The cost of charging an electric vehicle varies depending on your model. Here’s a breakdown of some popular EV models, according to the EV Database:
- Nissan Leaf: The Nissan Leaf has a battery capacity of 40 kWh, which means it costs around $6.80 to fully charge the vehicle based on the national average electricity rate of 17 cents per kWh.
- Chevrolet Bolt: The Chevrolet Bolt has a larger battery capacity of 66 kWh, which means it costs around $11.22 to fully charge the vehicle based on the average cost of 17 cents per kWh.
- Tesla Model S: The Tesla Model S has a range of up to 412 miles and a battery capacity of up to 100 kWh. Depending on the battery size and your location, it can cost anywhere from $17 to $27 to fully charge the vehicle.
- Bolt EV: The Bolt EV has a battery capacity of 60 kWh, which means it costs around $10.02 to fully charge the vehicle based on the average electricity rate of 17 cents per kWh.
- Volkswagen ID.4: The Volkswagen ID has a battery capacity of 77 kWh, which means it costs around $13.09 to fully charge the vehicle based on 17 cents per kWh.
How Your Utility Company May Help With Charging Your EV
In some cases, your utility company may also be responsible for installing and maintaining charging stations for electric vehicles. This is especially true in areas with many electric cars on the road. Some utility companies even offer special rates for electric vehicle owners who charge their cars during off-peak hours.
It’s important to note that not all utility companies are the same. Some may offer better rates or more incentives for electric vehicle owners than others. If you’re considering buying an electric car, it’s a good idea to research the utility companies in your area to see what they offer.
Another thing to remember is some utility companies may require you to install a special meter for your electric vehicle charging. This meter will allow the utility company to accurately track how much electricity you use to charge your car, which can help them determine your billing rate.

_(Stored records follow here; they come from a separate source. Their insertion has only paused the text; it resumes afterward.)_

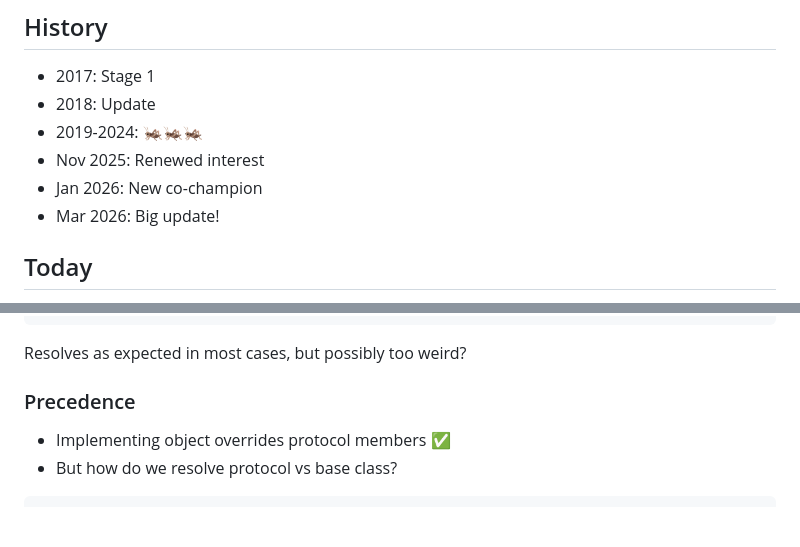
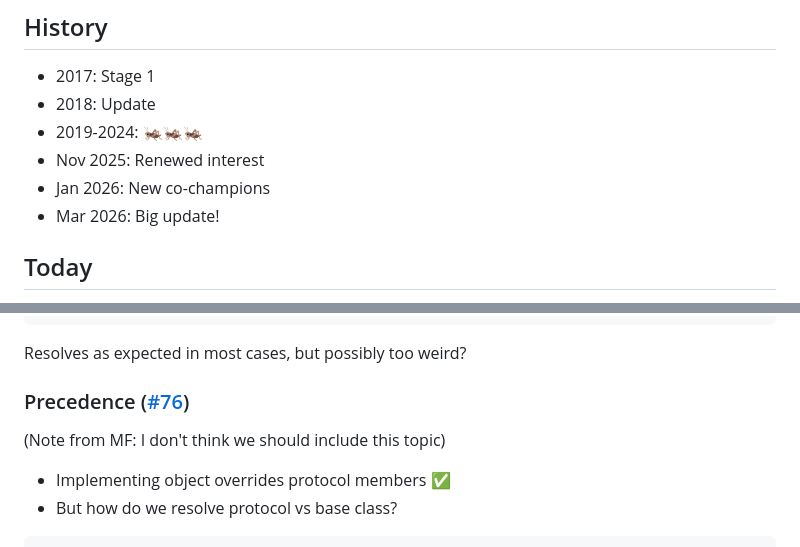
Before and after one commit to tc39/proposal-first-class-protocols, a Markdown page: slides.md, 2 parts joined by grey strips. Drawn GitHub-style; blank space fills up the shorter version.

```diff
--- a/slides.md
+++ b/slides.md
@@ -6,7 +6,7 @@
 - 2018: Update
 - 2019-2024: 🦗🦗🦗
 - Nov 2025: Renewed interest
-- Jan 2026: New co-champion
+- Jan 2026: New co-champions
 - Mar 2026: Big update!
 
 ## Today
@@ -186,7 +194,9 @@ return superBase[propertyKey];
 
 Resolves as expected in most cases, but possibly too weird?
 
-### Precedence
+### Precedence ([#76](https://github.com/tc39/proposal-first-class-protocols/issues/76))
+
+(Note from MF: I don't think we should include this topic)
 
 - Implementing object overrides protocol members ✅
 - But how do we resolve protocol vs base class?
```
Also changed, not shown: other parts of slides.md (+17 -9 lines).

This article originally appeared on Wealth of Geeks.
About the Author: Abbie Clark is a writer, blog, and founder of RideRambler, Hey She Thrives, and The Bearded Bunch. Abbie loves helping people, whether that be with an encouraging word for fellow mamas or sharing diy tips for car restoration.
I’m John Schmoll, a former stockbroker, MBA-grad, published finance writer, and founder of Frugal Rules.
As a veteran of the financial services industry, I’ve worked as a mutual fund administrator, banker, and stockbroker and was Series 7 and 63-licensed, but I left all that behind in 2012 to help people learn how to manage their money.
My goal is to help you gain the knowledge you need to become financially independent with personally-tested financial tools and money-saving solutions.